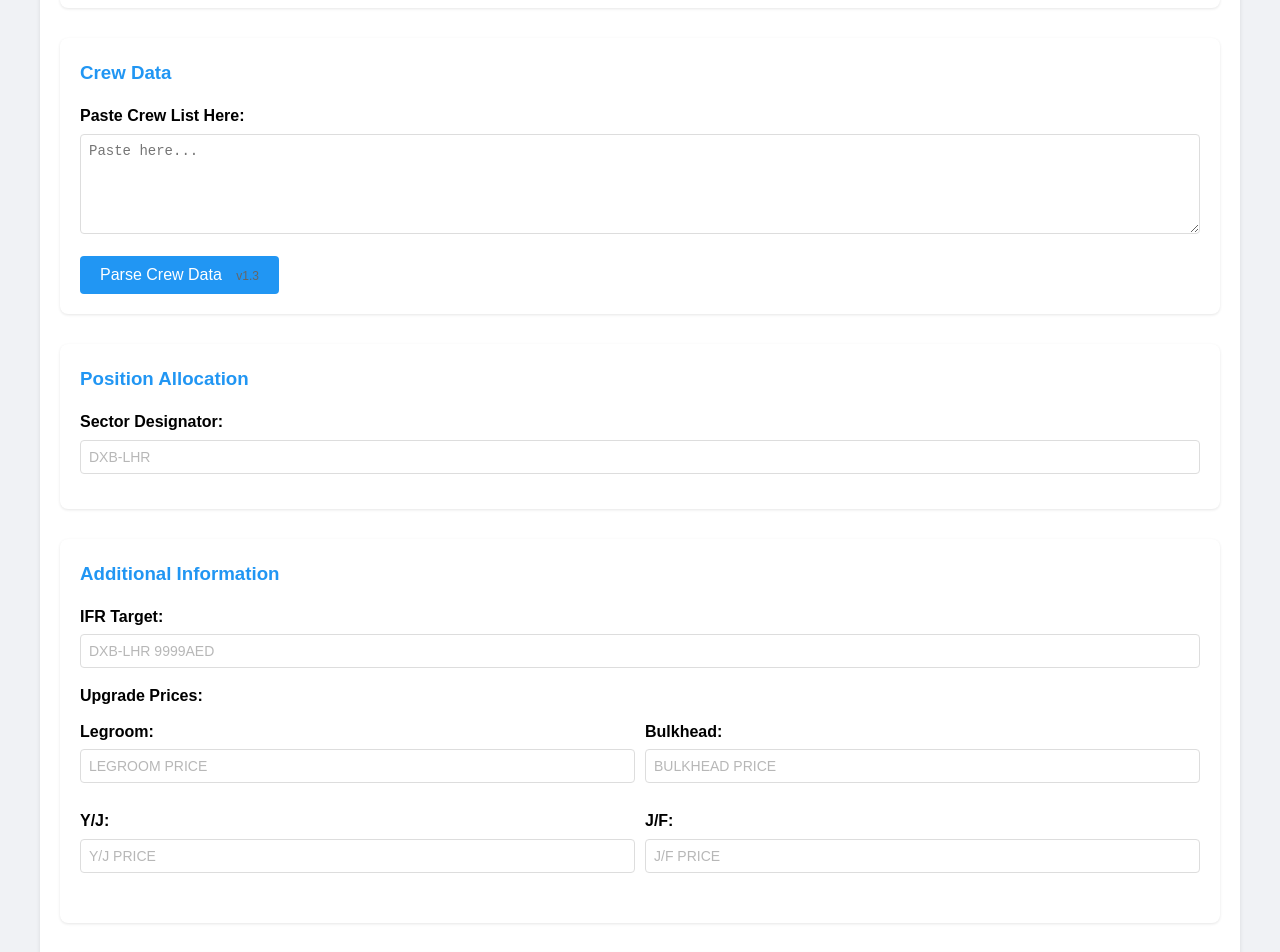
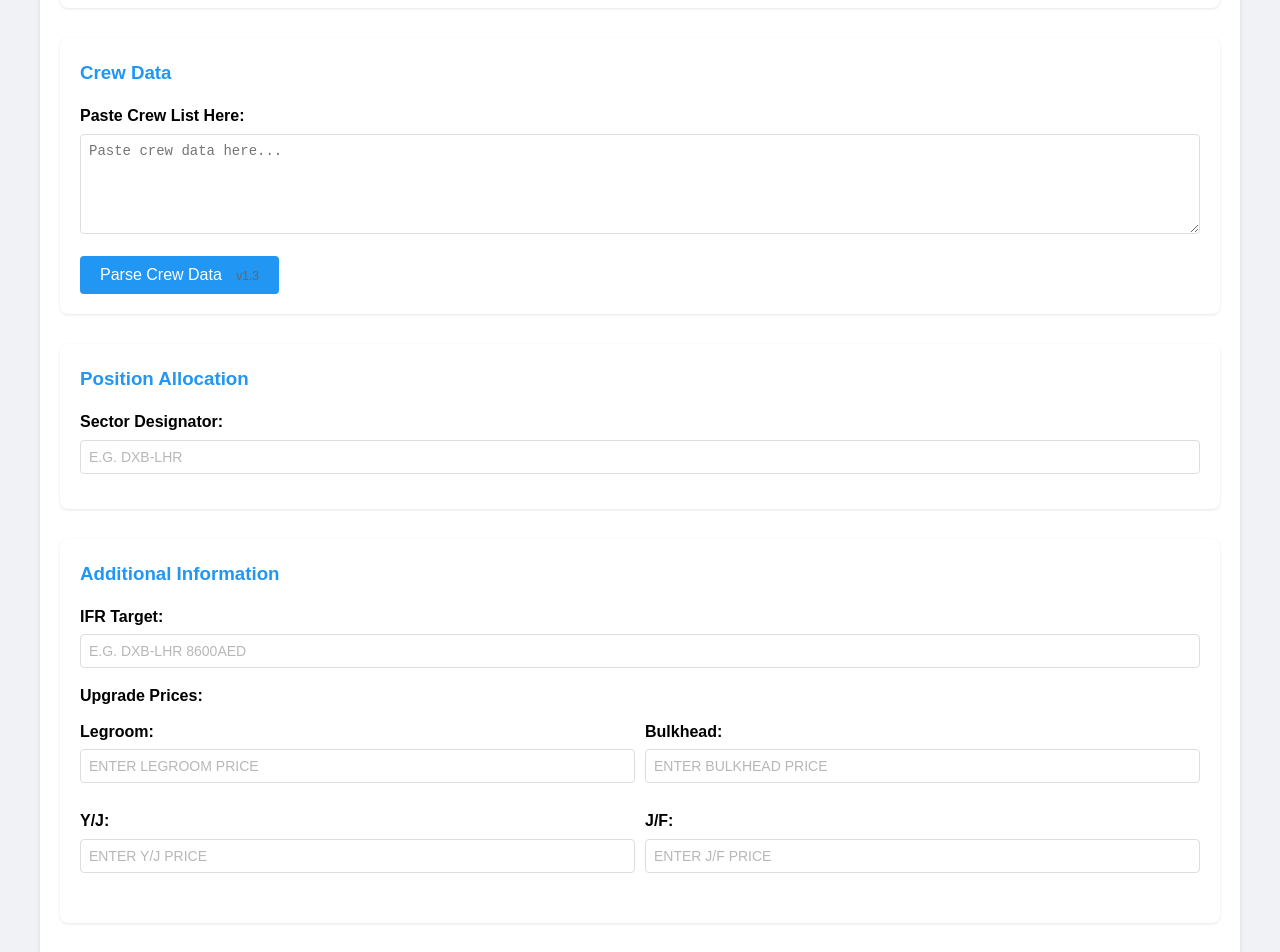
Before and after one commit to crewbrief/briefing-email, a plain HTML site: page index.html in a window 1280 px wide. Shown: the part 600-1552 px from the top of the page. Drawn offline with Linux system fonts and the light colour scheme.

Commit message:
Update index.html
revert to version 1.3

```diff
--- a/index.html
+++ b/index.html
@@ -188,7 +188,7 @@
             <h3>Flight Details</h3>
             <div class="input-group">
                 <label>Flight Number:</label>
-                <input type="text" id="flightNumber" placeholder="EK123/124">
+                <input type="text" id="flightNumber" placeholder="e.g. EK123/124">
             </div>
             <div class="input-group">
                 <label>Aircraft Type:</label>
@@ -200,7 +200,7 @@
             </div>
             <div class="input-group">
                 <label>Route:</label>
-                <input type="text" id="route" class="text-uppercase" placeholder="DXB-LHR-DXB">
+                <input type="text" id="route" class="text-uppercase" placeholder="e.g. DXB-LHR-DXB">
             </div>
             <div class="input-group">
                 <label>Flight Date:</label>
@@ -216,7 +216,7 @@
             <h3>Crew Data</h3>
             <div class="input-group">
                 <label>Paste Crew List Here:</label>
-                <textarea id="crewList" placeholder="Paste here..."></textarea>
+                <textarea id="crewList" placeholder="Paste crew data here..."></textarea>
             </div>
             <button onclick="parseCrew()" class="parse-button">Parse Crew Data <span class="version-tag">v1.3</span></button>
             <div id="parsedCrew" class="parsed-crew-container"></div>
@@ -226,7 +226,7 @@
             <h3>Position Allocation</h3>
             <div class="sector-input">
                 <label>Sector Designator:</label>
-                <input type="text" id="sectorDesignator" class="text-uppercase" placeholder="DXB-LHR">
+                <input type="text" id="sectorDesignator" class="text-uppercase" placeholder="e.g. DXB-LHR">
             </div>
             <div id="positionAllocation" class="position-grid">
                 <!-- Will be populated by JavaScript -->
@@ -237,26 +237,26 @@
             <h3>Additional Information</h3>
             <div class="input-group">
                 <label>IFR Target:</label>
-                <input type="text" id="ifrTarget" class="text-uppercase" placeholder="DXB-LHR 9999AED">
+                <input type="text" id="ifrTarget" class="text-uppercase" placeholder="e.g. DXB-LHR 8600AED">
             </div>
             <div class="input-group">
                 <label>Upgrade Prices:</label>
                 <div class="upgrade-prices-grid">
                     <div class="input-group">
                         <label>Legroom:</label>
-                        <input type="text" id="legroom" class="text-uppercase" placeholder="Legroom price">
+                        <input type="text" id="legroom" class="text-uppercase" placeholder="Enter legroom price">
                     </div>
                     <div class="input-group">
                         <label>Bulkhead:</label>
-                        <input type="text" id="bulkhead" class="text-uppercase" placeholder="Bulkhead price">
+                        <input type="text" id="bulkhead" class="text-uppercase" placeholder="Enter bulkhead price">
                     </div>
                     <div class="input-group">
                         <label>Y/J:</label>
-                        <input type="text" id="yj" class="text-uppercase" placeholder="Y/J price">
+                        <input type="text" id="yj" class="text-uppercase" placeholder="Enter Y/J price">
                     </div>
                     <div class="input-group">
                         <label>J/F:</label>
-                        <input type="text" id="jf" class="text-uppercase" placeholder="J/F price">
+                        <input type="text" id="jf" class="text-uppercase" placeholder="Enter J/F price">
                     </div>
                 </div>
             </div>
```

• [PROBLEM TO WORK ON] The string "index" may occur in the listing; show every line where it does.

• [REPLY]
Before and after one commit to crewbrief/briefing-email, a plain HTML site: page index.html in a window 1280 px wide. Shown: the part 600-1552 px from the top of the page. Drawn offline with Linux system fonts and the light colour scheme.
Update index.html
--- a/index.html
+++ b/index.html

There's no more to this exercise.